Assigned task: Output all the data exactly.

Data records:
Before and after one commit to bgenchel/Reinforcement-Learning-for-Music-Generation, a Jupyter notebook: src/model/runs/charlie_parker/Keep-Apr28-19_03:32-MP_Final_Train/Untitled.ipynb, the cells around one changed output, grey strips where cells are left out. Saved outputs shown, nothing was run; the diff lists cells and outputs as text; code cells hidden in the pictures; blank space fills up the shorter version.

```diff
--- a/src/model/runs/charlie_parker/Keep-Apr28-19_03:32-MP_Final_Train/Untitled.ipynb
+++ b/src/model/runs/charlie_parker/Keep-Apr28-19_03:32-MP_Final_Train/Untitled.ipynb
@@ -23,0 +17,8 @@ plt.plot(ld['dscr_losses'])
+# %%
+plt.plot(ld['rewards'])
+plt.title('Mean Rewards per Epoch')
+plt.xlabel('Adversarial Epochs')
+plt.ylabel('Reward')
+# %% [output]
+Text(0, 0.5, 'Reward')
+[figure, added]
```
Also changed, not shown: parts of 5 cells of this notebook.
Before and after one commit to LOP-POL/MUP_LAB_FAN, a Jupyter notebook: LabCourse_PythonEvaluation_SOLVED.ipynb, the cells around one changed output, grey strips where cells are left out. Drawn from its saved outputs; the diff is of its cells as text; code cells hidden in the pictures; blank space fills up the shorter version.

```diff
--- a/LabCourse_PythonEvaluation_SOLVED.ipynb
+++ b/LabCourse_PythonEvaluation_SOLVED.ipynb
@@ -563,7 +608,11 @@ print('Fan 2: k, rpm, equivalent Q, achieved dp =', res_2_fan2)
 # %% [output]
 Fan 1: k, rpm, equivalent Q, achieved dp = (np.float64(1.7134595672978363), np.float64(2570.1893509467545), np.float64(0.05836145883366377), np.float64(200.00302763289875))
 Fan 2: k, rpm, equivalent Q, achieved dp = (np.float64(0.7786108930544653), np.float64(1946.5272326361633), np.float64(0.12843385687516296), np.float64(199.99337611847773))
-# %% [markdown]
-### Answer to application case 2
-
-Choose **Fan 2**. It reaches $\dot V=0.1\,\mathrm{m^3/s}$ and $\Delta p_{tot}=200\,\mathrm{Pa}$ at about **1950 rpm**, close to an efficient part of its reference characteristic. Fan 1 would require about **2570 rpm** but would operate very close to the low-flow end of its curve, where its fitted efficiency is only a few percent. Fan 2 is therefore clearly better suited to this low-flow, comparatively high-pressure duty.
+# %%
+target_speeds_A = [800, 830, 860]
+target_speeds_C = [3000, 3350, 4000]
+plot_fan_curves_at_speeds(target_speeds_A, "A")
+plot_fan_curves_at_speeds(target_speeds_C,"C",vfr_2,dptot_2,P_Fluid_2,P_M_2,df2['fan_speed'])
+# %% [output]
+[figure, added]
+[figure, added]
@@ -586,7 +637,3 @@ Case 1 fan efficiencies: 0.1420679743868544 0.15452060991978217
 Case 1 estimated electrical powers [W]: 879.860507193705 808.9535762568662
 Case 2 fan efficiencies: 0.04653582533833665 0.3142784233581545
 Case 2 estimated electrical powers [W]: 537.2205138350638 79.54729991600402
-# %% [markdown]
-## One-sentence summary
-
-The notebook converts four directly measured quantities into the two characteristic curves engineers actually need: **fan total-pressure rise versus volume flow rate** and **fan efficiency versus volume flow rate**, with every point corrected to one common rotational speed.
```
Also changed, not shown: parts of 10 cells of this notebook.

Result of the exercise:
Before and after one commit to bgenchel/Reinforcement-Learning-for-Music-Generation, a Jupyter notebook: src/model/runs/charlie_parker/Keep-Apr28-19_03:32-MP_Final_Train/Untitled.ipynb, the cells around one changed output, grey strips where cells are left out. Saved outputs shown, nothing was run; the diff lists cells and outputs as text; code cells hidden in the pictures; blank space fills up the shorter version.

```diff
--- a/src/model/runs/charlie_parker/Keep-Apr28-19_03:32-MP_Final_Train/Untitled.ipynb
+++ b/src/model/runs/charlie_parker/Keep-Apr28-19_03:32-MP_Final_Train/Untitled.ipynb
@@ -23,0 +17,8 @@ plt.plot(ld['dscr_losses'])
+# %%
+plt.plot(ld['rewards'])
+plt.title('Mean Rewards per Epoch')
+plt.xlabel('Adversarial Epochs')
+plt.ylabel('Reward')
+# %% [output]
+Text(0, 0.5, 'Reward')
+[figure, added]
```
Also changed, not shown: parts of 5 cells of this notebook.
Before and after one commit to LOP-POL/MUP_LAB_FAN, a Jupyter notebook: LabCourse_PythonEvaluation_SOLVED.ipynb, the cells around one changed output, grey strips where cells are left out. Drawn from its saved outputs; the diff is of its cells as text; code cells hidden in the pictures; blank space fills up the shorter version.

```diff
--- a/LabCourse_PythonEvaluation_SOLVED.ipynb
+++ b/LabCourse_PythonEvaluation_SOLVED.ipynb
@@ -563,7 +608,11 @@ print('Fan 2: k, rpm, equivalent Q, achieved dp =', res_2_fan2)
 # %% [output]
 Fan 1: k, rpm, equivalent Q, achieved dp = (np.float64(1.7134595672978363), np.float64(2570.1893509467545), np.float64(0.05836145883366377), np.float64(200.00302763289875))
 Fan 2: k, rpm, equivalent Q, achieved dp = (np.float64(0.7786108930544653), np.float64(1946.5272326361633), np.float64(0.12843385687516296), np.float64(199.99337611847773))
-# %% [markdown]
-### Answer to application case 2
-
-Choose **Fan 2**. It reaches $\dot V=0.1\,\mathrm{m^3/s}$ and $\Delta p_{tot}=200\,\mathrm{Pa}$ at about **1950 rpm**, close to an efficient part of its reference characteristic. Fan 1 would require about **2570 rpm** but would operate very close to the low-flow end of its curve, where its fitted efficiency is only a few percent. Fan 2 is therefore clearly better suited to this low-flow, comparatively high-pressure duty.
+# %%
+target_speeds_A = [800, 830, 860]
+target_speeds_C = [3000, 3350, 4000]
+plot_fan_curves_at_speeds(target_speeds_A, "A")
+plot_fan_curves_at_speeds(target_speeds_C,"C",vfr_2,dptot_2,P_Fluid_2,P_M_2,df2['fan_speed'])
+# %% [output]
+[figure, added]
+[figure, added]
@@ -586,7 +637,3 @@ Case 1 fan efficiencies: 0.1420679743868544 0.15452060991978217
 Case 1 estimated electrical powers [W]: 879.860507193705 808.9535762568662
 Case 2 fan efficiencies: 0.04653582533833665 0.3142784233581545
 Case 2 estimated electrical powers [W]: 537.2205138350638 79.54729991600402
-# %% [markdown]
-## One-sentence summary
-
-The notebook converts four directly measured quantities into the two characteristic curves engineers actually need: **fan total-pressure rise versus volume flow rate** and **fan efficiency versus volume flow rate**, with every point corrected to one common rotational speed.
```
Also changed, not shown: parts of 10 cells of this notebook.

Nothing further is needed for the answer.